TubeCrush is a social media company, whose aim is to pay ‘Homage to the Hommes’ by taking, sharing and rating unsolicited images of ‘guy candy’ on the London Underground. In our previous analysis, we analyzed TubeCrush as being part of what Berlant (2008) means when she defines the intimate public as being ‘juxtapolitical’. Read through this lens, the intimate public of TubeCrush skirts on the edges of the political, before returning us to normativity (Evans & Riley, 2017). In this paper, we consider the wider gender politics that have taken shape around TubeCrush, using two contrasting political spheres. Our first sphere reflects a growing awareness of public transport as a masculinized space, for example: in the popularisation of the term ‘manspreading’, which is now classed as anti-sociable behaviour on public transport in New York and Madrid; the rise of transport-based feminist activism; and women’s accounts of public sexual harassment that often feature buses and tubes. Our second sphere, however, draws on the comments made on the MailOnline that responded to an article written about our research with TubeCrush. The comments on this article drew heavily on discourses of ‘reverse sexism’, concerns about the ‘objectification of men’, and anti-feminist sentiment. Drawing these two spheres together, we argue that public transport reflects the affective fabrics of contemporary gender relations.
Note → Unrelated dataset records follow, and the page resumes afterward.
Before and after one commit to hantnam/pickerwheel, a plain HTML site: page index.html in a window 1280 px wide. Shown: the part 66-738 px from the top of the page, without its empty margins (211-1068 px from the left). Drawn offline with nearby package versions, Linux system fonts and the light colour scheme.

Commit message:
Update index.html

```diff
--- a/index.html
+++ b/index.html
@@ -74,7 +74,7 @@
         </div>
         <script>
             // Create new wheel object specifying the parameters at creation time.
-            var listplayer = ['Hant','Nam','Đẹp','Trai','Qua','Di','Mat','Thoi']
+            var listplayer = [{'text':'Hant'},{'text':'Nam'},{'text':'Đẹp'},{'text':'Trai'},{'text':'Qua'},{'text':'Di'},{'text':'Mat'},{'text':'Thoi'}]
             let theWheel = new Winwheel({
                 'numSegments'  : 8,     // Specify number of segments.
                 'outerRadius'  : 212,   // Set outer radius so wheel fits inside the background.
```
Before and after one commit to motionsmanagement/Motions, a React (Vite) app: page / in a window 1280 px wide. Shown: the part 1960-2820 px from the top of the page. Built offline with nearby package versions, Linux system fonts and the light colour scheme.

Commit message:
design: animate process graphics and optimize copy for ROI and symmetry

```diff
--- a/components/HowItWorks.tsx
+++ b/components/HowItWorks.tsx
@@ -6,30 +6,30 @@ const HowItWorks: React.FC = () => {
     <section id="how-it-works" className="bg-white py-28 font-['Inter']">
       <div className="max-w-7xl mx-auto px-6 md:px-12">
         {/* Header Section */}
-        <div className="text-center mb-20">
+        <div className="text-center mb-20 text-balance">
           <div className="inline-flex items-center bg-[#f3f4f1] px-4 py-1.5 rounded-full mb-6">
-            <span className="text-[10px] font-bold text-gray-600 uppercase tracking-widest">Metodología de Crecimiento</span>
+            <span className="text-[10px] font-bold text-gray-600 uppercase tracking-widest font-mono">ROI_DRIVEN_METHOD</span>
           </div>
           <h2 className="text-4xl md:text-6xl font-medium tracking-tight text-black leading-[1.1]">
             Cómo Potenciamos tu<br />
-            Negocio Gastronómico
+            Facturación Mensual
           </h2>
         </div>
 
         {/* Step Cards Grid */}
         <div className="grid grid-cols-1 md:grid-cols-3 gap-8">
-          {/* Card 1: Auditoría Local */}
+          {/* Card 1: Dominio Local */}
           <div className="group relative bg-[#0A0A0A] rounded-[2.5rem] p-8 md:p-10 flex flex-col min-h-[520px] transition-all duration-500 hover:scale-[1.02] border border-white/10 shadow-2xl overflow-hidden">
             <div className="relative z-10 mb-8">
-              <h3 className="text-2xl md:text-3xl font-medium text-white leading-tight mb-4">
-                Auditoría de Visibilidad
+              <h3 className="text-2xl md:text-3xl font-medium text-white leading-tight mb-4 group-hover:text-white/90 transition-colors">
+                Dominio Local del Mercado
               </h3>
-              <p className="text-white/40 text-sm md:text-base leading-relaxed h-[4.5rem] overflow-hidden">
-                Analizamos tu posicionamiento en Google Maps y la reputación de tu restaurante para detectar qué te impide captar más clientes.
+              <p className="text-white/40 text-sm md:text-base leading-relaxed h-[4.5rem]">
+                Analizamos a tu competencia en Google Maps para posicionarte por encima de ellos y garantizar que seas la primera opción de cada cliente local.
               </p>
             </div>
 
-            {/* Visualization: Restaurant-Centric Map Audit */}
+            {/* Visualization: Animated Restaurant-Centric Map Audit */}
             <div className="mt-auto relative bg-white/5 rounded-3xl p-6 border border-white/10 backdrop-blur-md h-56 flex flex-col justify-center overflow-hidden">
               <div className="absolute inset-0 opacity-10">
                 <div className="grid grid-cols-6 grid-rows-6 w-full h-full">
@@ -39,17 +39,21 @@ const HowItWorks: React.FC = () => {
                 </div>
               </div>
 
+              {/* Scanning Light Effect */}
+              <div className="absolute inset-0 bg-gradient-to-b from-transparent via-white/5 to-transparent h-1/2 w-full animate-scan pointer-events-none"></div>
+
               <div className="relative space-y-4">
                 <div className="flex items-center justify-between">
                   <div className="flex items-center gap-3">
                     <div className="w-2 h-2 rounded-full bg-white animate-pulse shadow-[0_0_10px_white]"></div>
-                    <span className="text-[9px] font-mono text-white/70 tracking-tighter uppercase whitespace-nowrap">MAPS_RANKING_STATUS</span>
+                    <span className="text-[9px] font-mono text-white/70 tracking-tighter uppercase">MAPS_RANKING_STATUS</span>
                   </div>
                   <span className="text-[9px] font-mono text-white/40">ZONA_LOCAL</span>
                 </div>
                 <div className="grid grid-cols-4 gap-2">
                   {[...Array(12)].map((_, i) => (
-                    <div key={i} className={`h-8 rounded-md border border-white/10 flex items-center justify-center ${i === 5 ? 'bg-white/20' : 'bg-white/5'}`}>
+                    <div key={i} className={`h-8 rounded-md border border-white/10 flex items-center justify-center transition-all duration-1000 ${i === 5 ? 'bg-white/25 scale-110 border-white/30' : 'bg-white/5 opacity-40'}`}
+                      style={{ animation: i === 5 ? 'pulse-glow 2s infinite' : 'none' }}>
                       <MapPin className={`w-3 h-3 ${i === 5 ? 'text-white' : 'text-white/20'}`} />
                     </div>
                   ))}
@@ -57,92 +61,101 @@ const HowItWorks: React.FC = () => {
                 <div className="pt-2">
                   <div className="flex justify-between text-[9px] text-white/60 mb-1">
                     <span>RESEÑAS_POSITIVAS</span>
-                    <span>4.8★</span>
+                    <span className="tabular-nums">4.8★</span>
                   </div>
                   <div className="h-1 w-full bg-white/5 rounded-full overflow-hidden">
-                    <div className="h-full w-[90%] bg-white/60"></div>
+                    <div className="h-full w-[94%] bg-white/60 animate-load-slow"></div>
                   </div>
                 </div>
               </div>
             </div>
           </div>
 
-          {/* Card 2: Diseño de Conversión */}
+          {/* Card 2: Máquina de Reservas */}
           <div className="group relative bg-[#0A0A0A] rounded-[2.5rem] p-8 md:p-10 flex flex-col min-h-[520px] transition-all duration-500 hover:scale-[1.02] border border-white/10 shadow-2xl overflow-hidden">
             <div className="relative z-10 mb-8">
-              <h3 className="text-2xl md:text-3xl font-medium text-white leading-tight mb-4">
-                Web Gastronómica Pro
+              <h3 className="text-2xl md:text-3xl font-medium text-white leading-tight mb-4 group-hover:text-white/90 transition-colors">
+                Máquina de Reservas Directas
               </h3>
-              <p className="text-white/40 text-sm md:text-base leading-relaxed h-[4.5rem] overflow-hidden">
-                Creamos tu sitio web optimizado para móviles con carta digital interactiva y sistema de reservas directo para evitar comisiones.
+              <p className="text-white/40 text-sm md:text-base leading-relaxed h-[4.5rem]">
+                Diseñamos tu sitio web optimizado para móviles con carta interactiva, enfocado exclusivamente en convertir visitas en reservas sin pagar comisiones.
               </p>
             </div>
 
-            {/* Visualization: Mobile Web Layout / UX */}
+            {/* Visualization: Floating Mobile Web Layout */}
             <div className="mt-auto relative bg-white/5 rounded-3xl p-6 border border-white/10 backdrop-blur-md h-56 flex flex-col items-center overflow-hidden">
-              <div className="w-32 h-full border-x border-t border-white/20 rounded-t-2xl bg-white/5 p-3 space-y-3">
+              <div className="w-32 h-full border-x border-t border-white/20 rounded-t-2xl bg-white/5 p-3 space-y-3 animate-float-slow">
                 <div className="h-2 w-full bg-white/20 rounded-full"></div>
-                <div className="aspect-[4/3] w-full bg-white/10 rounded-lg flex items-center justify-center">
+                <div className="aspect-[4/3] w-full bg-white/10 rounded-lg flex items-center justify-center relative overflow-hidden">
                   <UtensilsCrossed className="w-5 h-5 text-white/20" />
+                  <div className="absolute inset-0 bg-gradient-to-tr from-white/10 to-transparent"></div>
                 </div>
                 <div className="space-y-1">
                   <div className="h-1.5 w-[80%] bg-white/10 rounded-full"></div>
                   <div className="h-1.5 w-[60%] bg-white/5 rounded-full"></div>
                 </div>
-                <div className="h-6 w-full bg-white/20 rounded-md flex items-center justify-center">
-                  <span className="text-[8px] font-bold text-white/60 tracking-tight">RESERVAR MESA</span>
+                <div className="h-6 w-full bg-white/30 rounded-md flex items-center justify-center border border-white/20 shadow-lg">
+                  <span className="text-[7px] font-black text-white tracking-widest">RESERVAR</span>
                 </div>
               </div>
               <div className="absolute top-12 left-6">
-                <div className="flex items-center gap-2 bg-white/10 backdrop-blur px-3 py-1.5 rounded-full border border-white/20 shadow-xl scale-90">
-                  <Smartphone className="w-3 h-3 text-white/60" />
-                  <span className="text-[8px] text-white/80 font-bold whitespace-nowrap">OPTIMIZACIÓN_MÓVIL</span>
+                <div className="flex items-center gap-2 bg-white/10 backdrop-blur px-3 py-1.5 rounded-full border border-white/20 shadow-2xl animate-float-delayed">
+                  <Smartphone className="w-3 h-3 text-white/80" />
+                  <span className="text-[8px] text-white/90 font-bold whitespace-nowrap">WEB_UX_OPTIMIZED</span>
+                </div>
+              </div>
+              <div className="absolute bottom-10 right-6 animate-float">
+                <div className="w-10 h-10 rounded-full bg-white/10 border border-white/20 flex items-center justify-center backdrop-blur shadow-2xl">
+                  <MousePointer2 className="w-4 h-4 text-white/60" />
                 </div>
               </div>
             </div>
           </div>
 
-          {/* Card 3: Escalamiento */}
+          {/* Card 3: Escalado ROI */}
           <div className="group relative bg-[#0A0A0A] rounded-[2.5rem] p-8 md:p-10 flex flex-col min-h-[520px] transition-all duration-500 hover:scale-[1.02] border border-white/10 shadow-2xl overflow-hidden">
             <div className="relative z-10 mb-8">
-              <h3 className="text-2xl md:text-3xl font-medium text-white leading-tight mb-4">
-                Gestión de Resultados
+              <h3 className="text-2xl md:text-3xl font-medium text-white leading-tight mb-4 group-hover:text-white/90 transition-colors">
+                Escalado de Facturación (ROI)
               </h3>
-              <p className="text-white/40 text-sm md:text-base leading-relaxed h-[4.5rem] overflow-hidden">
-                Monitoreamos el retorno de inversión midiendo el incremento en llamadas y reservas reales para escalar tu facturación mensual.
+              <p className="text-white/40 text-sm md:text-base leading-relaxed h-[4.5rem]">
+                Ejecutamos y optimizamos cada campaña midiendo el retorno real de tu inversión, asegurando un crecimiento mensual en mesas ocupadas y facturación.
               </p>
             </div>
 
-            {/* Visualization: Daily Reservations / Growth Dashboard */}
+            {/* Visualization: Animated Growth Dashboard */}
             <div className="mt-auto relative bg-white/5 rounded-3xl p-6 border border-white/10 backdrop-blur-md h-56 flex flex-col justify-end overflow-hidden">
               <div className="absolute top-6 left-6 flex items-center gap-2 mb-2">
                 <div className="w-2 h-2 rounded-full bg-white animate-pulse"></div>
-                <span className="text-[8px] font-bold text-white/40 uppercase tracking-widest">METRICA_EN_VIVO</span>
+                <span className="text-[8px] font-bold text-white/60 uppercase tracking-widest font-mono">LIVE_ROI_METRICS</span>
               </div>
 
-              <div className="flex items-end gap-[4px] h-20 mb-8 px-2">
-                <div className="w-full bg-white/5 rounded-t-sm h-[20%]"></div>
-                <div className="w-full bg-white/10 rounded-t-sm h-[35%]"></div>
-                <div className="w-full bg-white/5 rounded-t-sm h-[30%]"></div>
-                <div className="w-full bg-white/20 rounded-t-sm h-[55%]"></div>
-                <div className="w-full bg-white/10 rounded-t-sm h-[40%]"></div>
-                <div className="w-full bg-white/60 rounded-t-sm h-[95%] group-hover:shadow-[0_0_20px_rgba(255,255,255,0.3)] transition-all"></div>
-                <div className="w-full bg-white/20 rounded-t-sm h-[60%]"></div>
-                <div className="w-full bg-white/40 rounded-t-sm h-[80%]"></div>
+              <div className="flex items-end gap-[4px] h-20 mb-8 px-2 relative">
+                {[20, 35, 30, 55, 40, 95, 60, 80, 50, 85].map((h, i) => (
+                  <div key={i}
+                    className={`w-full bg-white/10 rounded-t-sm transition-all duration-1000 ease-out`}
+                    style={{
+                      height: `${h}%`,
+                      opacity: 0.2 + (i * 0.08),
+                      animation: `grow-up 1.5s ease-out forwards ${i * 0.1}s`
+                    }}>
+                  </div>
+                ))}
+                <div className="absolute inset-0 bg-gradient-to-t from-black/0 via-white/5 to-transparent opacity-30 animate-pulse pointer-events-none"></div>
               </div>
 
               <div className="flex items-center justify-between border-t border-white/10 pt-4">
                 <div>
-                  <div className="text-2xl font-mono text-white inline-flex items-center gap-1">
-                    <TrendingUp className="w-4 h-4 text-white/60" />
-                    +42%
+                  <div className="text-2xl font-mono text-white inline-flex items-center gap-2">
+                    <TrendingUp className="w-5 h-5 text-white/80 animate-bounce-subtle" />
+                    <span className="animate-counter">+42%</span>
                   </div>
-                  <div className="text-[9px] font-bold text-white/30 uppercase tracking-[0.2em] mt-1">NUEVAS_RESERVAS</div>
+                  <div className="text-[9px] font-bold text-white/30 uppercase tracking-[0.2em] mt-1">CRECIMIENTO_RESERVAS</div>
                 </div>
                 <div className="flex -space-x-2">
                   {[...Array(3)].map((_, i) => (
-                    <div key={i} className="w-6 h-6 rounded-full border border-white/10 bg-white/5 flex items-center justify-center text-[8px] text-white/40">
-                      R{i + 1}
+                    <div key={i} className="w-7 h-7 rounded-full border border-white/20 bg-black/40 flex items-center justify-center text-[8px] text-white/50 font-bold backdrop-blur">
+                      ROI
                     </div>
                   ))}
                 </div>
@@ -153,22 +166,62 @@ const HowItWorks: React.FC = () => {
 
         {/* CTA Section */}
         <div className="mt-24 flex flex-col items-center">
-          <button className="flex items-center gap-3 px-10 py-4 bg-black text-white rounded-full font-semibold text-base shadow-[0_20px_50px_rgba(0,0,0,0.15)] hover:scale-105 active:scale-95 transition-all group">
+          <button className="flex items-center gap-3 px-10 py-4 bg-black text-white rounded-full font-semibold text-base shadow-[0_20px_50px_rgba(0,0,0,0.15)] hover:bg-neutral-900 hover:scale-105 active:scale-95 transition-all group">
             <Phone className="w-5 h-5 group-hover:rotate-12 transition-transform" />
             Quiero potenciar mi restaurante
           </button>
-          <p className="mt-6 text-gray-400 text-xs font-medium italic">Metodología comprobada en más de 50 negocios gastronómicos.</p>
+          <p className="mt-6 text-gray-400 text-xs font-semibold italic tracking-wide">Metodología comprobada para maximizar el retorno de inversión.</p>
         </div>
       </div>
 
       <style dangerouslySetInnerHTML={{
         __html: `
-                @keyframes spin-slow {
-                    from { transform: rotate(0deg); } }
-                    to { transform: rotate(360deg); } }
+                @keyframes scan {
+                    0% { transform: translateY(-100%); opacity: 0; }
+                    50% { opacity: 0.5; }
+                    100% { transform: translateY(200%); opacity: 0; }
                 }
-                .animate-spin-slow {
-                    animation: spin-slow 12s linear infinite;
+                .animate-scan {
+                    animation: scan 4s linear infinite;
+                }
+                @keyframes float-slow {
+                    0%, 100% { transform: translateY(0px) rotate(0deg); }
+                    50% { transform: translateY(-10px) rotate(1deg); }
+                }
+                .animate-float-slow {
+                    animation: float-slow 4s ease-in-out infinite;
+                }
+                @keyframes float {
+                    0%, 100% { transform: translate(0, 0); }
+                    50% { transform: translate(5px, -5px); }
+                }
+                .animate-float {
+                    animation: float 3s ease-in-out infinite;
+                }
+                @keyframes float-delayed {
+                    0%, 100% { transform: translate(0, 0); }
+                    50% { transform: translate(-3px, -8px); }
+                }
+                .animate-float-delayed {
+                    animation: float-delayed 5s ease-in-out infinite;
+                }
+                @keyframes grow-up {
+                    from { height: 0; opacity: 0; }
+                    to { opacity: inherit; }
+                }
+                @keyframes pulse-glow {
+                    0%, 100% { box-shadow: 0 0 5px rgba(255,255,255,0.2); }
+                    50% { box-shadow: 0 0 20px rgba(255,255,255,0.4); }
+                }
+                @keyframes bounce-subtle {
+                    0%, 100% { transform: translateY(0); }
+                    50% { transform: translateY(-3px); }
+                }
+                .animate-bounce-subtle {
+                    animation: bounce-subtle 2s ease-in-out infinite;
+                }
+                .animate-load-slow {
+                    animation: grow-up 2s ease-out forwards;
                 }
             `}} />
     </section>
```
Within this, TubeCrush provokes a postfeminist fear, which is expressed in hostility, misogyny, insecurity and fear invoked by the risk of men losing power and TubeCrush’s reversal of men’s ownership of the image.
|Publication status||Published - 12 Jul 2018|
|Event||Console-ing Passions - Bournemouth University, Bournemouth, United Kingdom|
Duration: 11 Jul 2018 → 13 Jul 2018
|Period||11/07/18 → 13/07/18|